“My mother, who lives in Australia, had recently had a breast cancer ordeal, and so had my mother-in-law in Sri Lanka, and I was talking to my mate about the different levels of care in the two countries,” De Silva says.
The friend De Silva was sharing a drink with is the son of famous Sri Lankan actor Cyril Dharmawardana, who passed away from cancer in 2013. His son, Binara, had recently launched a foundation in his father’s name, and De Silva felt compelled to throw himself into the cause.
“It is tragic to think of the difficulty that people in developing countries experience trying to get to medical treatment. Many would be forced to forgo treatment because they can’t access it,” De Silva says. “We are so lucky here in Australia – we have one of the best public health systems in the world.”

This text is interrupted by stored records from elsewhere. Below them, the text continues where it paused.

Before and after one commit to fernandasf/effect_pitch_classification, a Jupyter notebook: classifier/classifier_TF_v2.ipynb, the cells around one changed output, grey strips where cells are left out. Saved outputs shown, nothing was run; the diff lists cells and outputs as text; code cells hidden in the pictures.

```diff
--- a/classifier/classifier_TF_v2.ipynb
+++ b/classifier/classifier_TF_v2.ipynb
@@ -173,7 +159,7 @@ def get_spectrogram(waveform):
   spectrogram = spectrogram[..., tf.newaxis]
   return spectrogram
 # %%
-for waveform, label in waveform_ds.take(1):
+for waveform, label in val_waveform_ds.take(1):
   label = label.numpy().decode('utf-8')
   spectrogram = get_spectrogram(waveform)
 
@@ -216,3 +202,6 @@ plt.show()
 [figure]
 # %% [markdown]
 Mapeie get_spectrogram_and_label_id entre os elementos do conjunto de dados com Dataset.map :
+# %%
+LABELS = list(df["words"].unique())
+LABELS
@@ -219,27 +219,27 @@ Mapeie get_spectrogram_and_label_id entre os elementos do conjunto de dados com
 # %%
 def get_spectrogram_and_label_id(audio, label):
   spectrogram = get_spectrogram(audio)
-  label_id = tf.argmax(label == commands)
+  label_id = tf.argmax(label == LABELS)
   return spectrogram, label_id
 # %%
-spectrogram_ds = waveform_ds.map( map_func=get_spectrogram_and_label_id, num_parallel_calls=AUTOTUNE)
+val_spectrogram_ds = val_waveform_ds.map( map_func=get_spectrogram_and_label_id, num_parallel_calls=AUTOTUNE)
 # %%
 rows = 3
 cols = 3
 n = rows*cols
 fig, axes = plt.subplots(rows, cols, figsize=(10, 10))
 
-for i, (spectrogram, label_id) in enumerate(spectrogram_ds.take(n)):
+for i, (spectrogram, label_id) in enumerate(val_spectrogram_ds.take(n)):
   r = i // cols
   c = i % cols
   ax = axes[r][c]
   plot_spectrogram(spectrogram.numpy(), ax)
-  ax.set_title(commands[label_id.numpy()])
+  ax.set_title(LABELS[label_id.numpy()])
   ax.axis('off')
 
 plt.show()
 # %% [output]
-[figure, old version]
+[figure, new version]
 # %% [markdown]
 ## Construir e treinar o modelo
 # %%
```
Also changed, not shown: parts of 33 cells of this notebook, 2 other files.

De Silva says there are emergency ambulance services in Sri Lanka, but the non-emergency sector for ongoing treatment and palliative care is less supported.
“We’re the only non-emergency transport provider specially for the palliative care sector [in Sri Lanka],” says De Silva. “The hospitals know about the foundation, so doctors assess the need of patients, especially those living in rural provinces, and then contact us.”

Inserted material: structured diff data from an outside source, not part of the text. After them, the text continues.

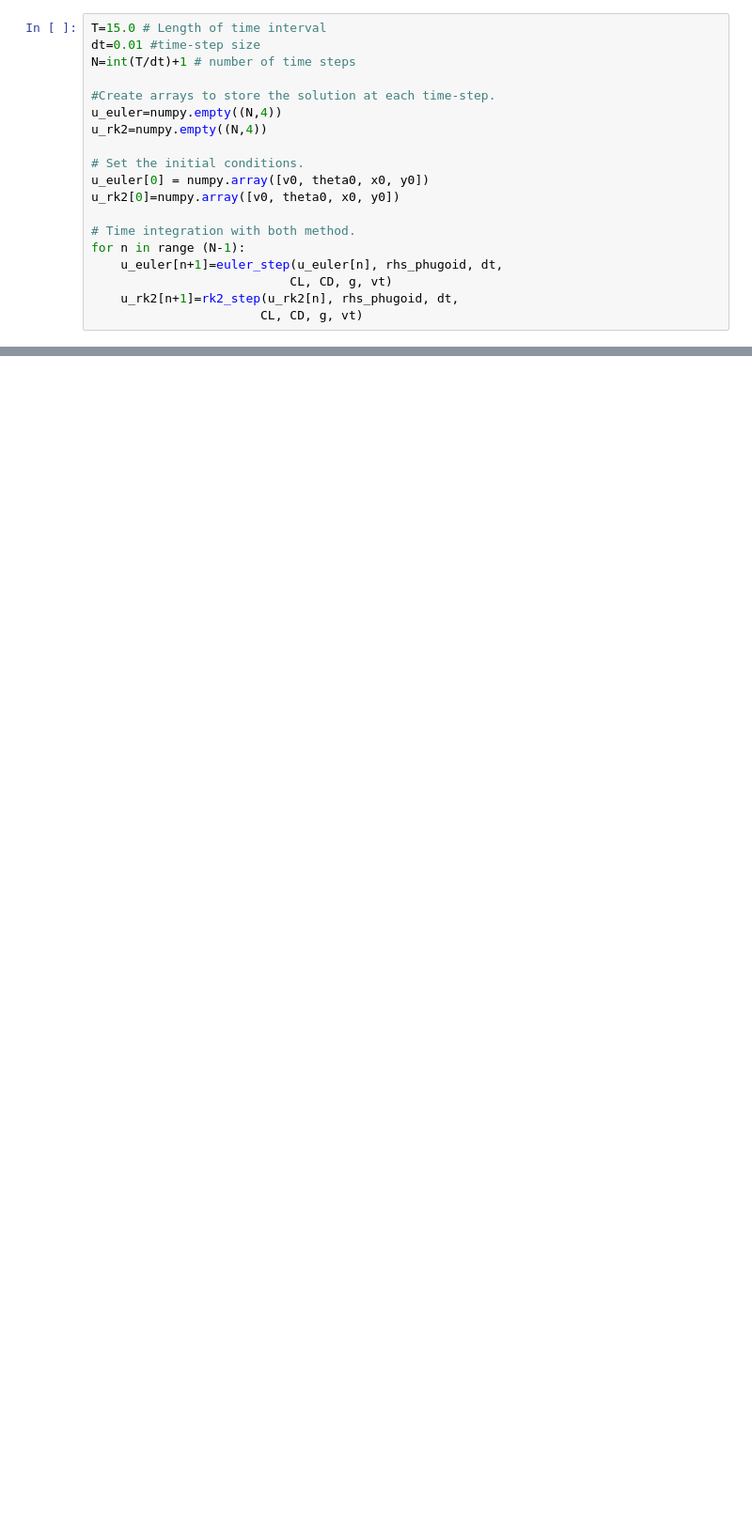
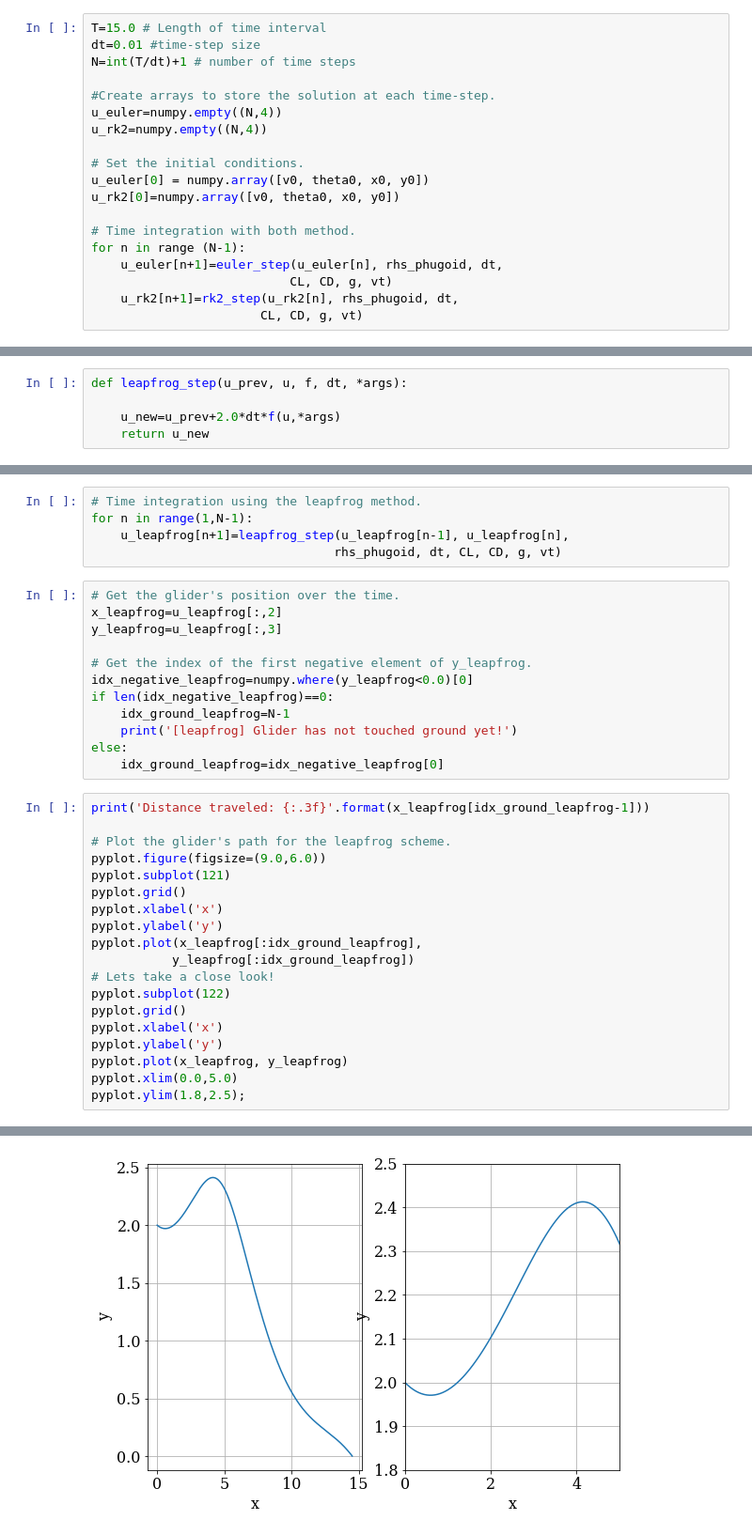
Before and after one commit to ryan28973630/MAE6286, a Jupyter notebook: Third Class (20180912) Lesson 4, Module 1.ipynb, the cells around one changed output, grey strips where cells are left out. Shown at 94% size. Drawn from its saved outputs; the diff is of its cells as text; blank space fills up the shorter version.

```diff
--- a/Third Class (20180912) Lesson 4, Module 1.ipynb
+++ b/Third Class (20180912) Lesson 4, Module 1.ipynb
@@ -170,0 +264,5 @@ else:
+# %%
+def leapfrog_step(u_prev, u, f, dt, *args):
+
+    u_new=u_prev+2.0*dt*f(u,*args)
+    return u_new
@@ -170,0 +292,37 @@ else:
+# %%
+# Time integration using the leapfrog method.
+for n in range(1,N-1):
+    u_leapfrog[n+1]=leapfrog_step(u_leapfrog[n-1], u_leapfrog[n],
+                                 rhs_phugoid, dt, CL, CD, g, vt)
+# %%
+# Get the glider's position over the time.
+x_leapfrog=u_leapfrog[:,2]
+y_leapfrog=u_leapfrog[:,3]
+
+# Get the index of the first negative element of y_leapfrog.
+idx_negative_leapfrog=numpy.where(y_leapfrog<0.0)[0]
+if len(idx_negative_leapfrog)==0:
+    idx_ground_leapfrog=N-1
+    print('[leapfrog] Glider has not touched ground yet!')
+else:
+    idx_ground_leapfrog=idx_negative_leapfrog[0]
+# %%
+print('Distance traveled: {:.3f}'.format(x_leapfrog[idx_ground_leapfrog-1]))
+
+# Plot the glider's path for the leapfrog scheme.
+pyplot.figure(figsize=(9.0,6.0))
+pyplot.subplot(121)
+pyplot.grid()
+pyplot.xlabel('x')
+pyplot.ylabel('y')
+pyplot.plot(x_leapfrog[:idx_ground_leapfrog],
+           y_leapfrog[:idx_ground_leapfrog])
+# Lets take a close look!
+pyplot.subplot(122)
+pyplot.grid()
+pyplot.xlabel('x')
+pyplot.ylabel('y')
+pyplot.plot(x_leapfrog, y_leapfrog)
+pyplot.xlim(0.0,5.0)
+pyplot.ylim(1.8,2.5);
+# %% [output]
@@ -170,0 +330 @@ else:
+[figure, added]
```
Also changed, not shown: parts of 11 cells of this notebook.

CDF has raised the funds for 16 ambulances in Australia – 10 of which have been sent to Sri Lanka, with the preparation and shipment of six more to follow soon. The service of transporting patients is conducted by paid staff. “Sometimes, people who have received our help end up supporting the charity and assisting patients, after receiving training,” De Silva says.
In Australia, thanks to the public health system, patients are generally provided with free transport to treatment, so the charity has turned its focus to those living rurally, and to families of the ill, who want to be close to loved ones.
“We have held discussions with Ronald McDonald House, which provides accommodation for interstate families of children who are sick. We intend to provide services like picking up the families from the airport and taking them to their accommodation,” De Silva says.
“Royal Flying Doctors also has a very similar outlook to us in terms of helping rural and disadvantaged families, so we have a really good working relationship with them. CDF is the beneficiary partner of RFDS [Royal Flying Doctor Sevices] for decommissioned ambulances.”
Despite being flat out running his own financial services firm, DS Advisory, De Silva gives CDF about a day of his time each month.
His official title is head of CDF’s advisory committee – advising on big picture strategy – but he is involved in many aspects of the foundation, and is its largest financial contributor.
“I really care about how every dollar is spent, and making sure we help the greatest number of people we can, so it’s very satisfying to be involved in the financial management of the charity,” he says.
De Silva looks forward to helping his friend Binara Dharmawardana and the CDF team to keep growing the foundation. “There is a massive need; the bucket will never be filled, so we must keep working and raising funds to help.”
About the Cyril Dharmawardana Foundation
The Cyril Dharmawardana Foundation (CDF) is an Australia-based not-for-profit charity that assists cancer and terminally ill patients with transportation to their treatment. In Sri Lanka, CDF provides the only free non-emergency ambulance service, while in Australia, CDF provides transport support to families of the ill, and non-treatment transport for patients in palliative care. There are many ways to support CDF, including sponsoring an ambulance, which comes with an option of a personalised dedication in memory of a loved one or a business logo for corporate sponsorship.cdfcharity.org